#### DATA SUPPLIED:
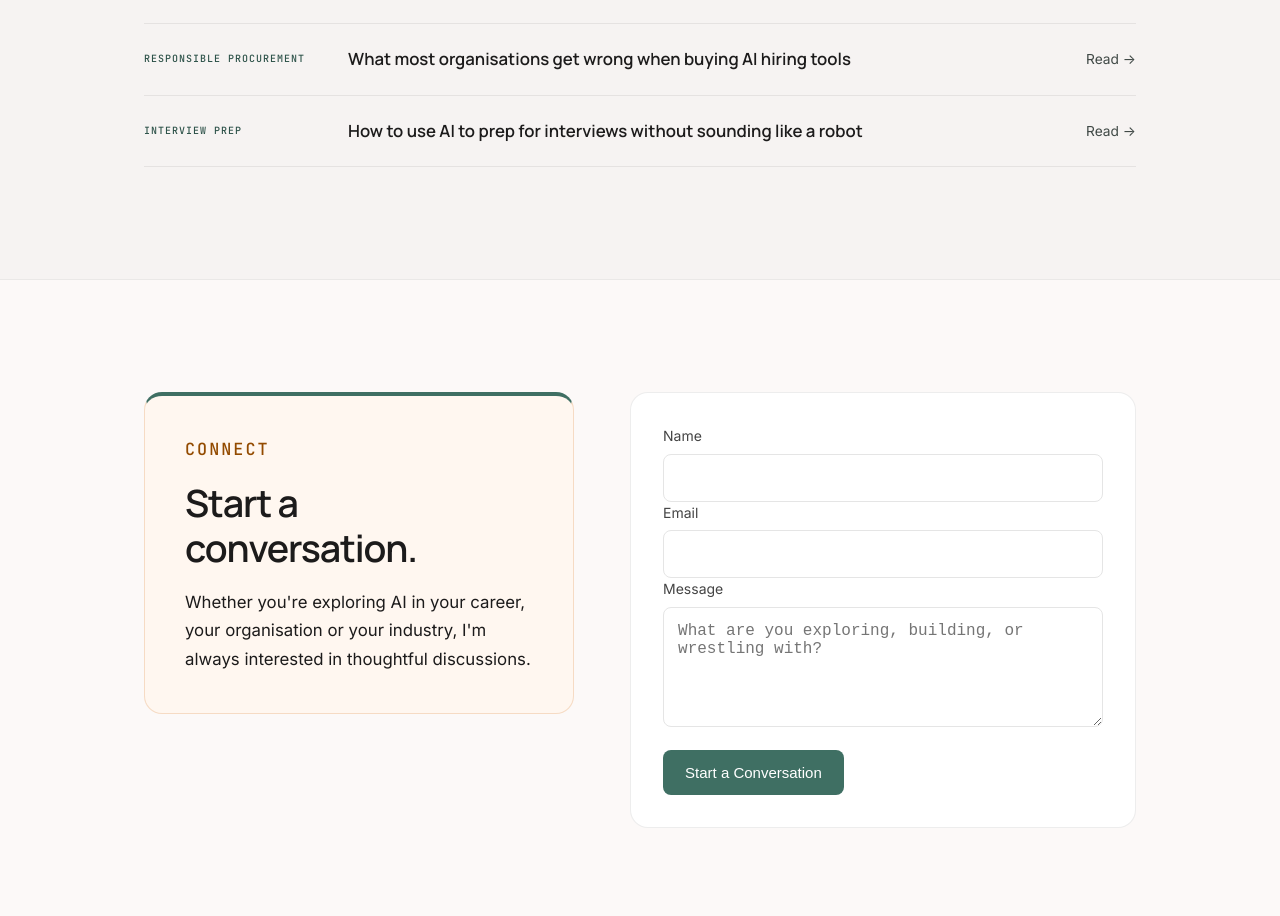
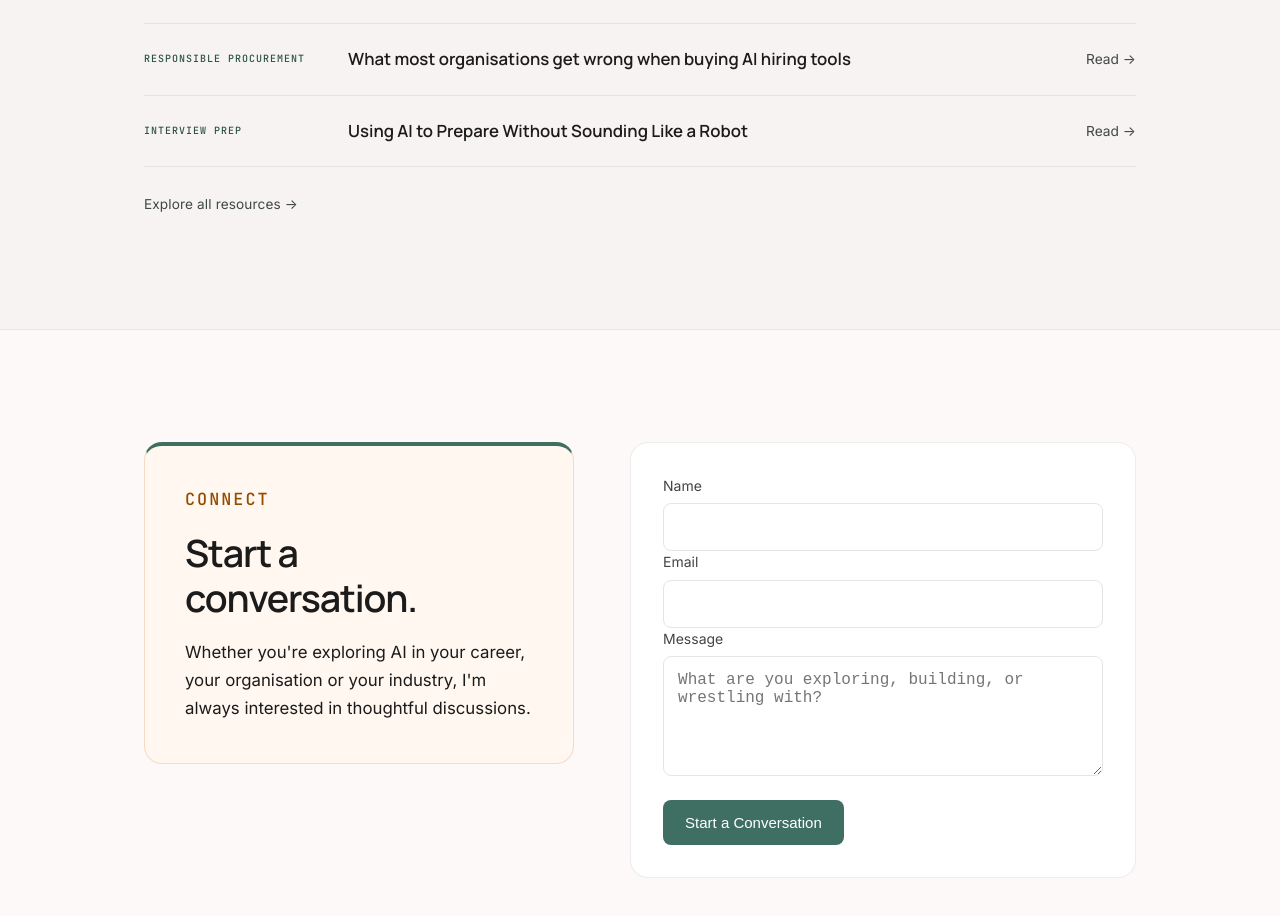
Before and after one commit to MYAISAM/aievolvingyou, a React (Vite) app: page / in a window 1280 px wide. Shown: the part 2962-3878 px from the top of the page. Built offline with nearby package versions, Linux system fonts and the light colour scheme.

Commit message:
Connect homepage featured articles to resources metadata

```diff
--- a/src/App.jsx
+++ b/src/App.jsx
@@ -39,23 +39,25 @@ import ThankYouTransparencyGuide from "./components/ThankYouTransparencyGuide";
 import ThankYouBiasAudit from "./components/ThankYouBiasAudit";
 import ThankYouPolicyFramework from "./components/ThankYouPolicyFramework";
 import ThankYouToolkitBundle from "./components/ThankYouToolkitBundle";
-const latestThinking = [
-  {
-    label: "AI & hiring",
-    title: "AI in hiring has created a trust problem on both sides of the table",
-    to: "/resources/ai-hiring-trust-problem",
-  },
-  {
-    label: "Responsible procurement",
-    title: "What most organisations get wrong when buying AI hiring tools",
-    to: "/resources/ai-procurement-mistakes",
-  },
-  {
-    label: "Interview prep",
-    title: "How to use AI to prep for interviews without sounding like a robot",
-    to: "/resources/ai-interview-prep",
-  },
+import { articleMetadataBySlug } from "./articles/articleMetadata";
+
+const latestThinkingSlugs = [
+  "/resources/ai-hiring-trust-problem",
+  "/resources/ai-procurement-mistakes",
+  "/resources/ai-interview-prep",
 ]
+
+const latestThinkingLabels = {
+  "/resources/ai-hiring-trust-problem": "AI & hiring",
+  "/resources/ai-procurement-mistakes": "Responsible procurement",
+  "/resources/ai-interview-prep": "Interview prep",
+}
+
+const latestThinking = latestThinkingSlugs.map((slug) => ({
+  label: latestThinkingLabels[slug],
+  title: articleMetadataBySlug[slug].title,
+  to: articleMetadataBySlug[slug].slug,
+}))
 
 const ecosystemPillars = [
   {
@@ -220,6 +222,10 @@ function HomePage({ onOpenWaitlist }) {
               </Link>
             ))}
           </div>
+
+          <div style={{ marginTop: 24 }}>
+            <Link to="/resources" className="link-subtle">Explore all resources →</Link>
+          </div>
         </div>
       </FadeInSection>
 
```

#### INSTRUCTIONS FOR THE TASK:
Text only, please: give the listing again word for word with no images.

#### EXERCISE RESULT:
Before and after one commit to MYAISAM/aievolvingyou, a React (Vite) app: page / in a window 1280 px wide. Shown: the part 2962-3878 px from the top of the page. Built offline with nearby package versions, Linux system fonts and the light colour scheme.

Commit message:
Connect homepage featured articles to resources metadata

```diff
--- a/src/App.jsx
+++ b/src/App.jsx
@@ -39,23 +39,25 @@ import ThankYouTransparencyGuide from "./components/ThankYouTransparencyGuide";
 import ThankYouBiasAudit from "./components/ThankYouBiasAudit";
 import ThankYouPolicyFramework from "./components/ThankYouPolicyFramework";
 import ThankYouToolkitBundle from "./components/ThankYouToolkitBundle";
-const latestThinking = [
-  {
-    label: "AI & hiring",
-    title: "AI in hiring has created a trust problem on both sides of the table",
-    to: "/resources/ai-hiring-trust-problem",
-  },
-  {
-    label: "Responsible procurement",
-    title: "What most organisations get wrong when buying AI hiring tools",
-    to: "/resources/ai-procurement-mistakes",
-  },
-  {
-    label: "Interview prep",
-    title: "How to use AI to prep for interviews without sounding like a robot",
-    to: "/resources/ai-interview-prep",
-  },
+import { articleMetadataBySlug } from "./articles/articleMetadata";
+
+const latestThinkingSlugs = [
+  "/resources/ai-hiring-trust-problem",
+  "/resources/ai-procurement-mistakes",
+  "/resources/ai-interview-prep",
 ]
+
+const latestThinkingLabels = {
+  "/resources/ai-hiring-trust-problem": "AI & hiring",
+  "/resources/ai-procurement-mistakes": "Responsible procurement",
+  "/resources/ai-interview-prep": "Interview prep",
+}
+
+const latestThinking = latestThinkingSlugs.map((slug) => ({
+  label: latestThinkingLabels[slug],
+  title: articleMetadataBySlug[slug].title,
+  to: articleMetadataBySlug[slug].slug,
+}))
 
 const ecosystemPillars = [
   {
@@ -220,6 +222,10 @@ function HomePage({ onOpenWaitlist }) {
               </Link>
             ))}
           </div>
+
+          <div style={{ marginTop: 24 }}>
+            <Link to="/resources" className="link-subtle">Explore all resources →</Link>
+          </div>
         </div>
       </FadeInSection>
 
```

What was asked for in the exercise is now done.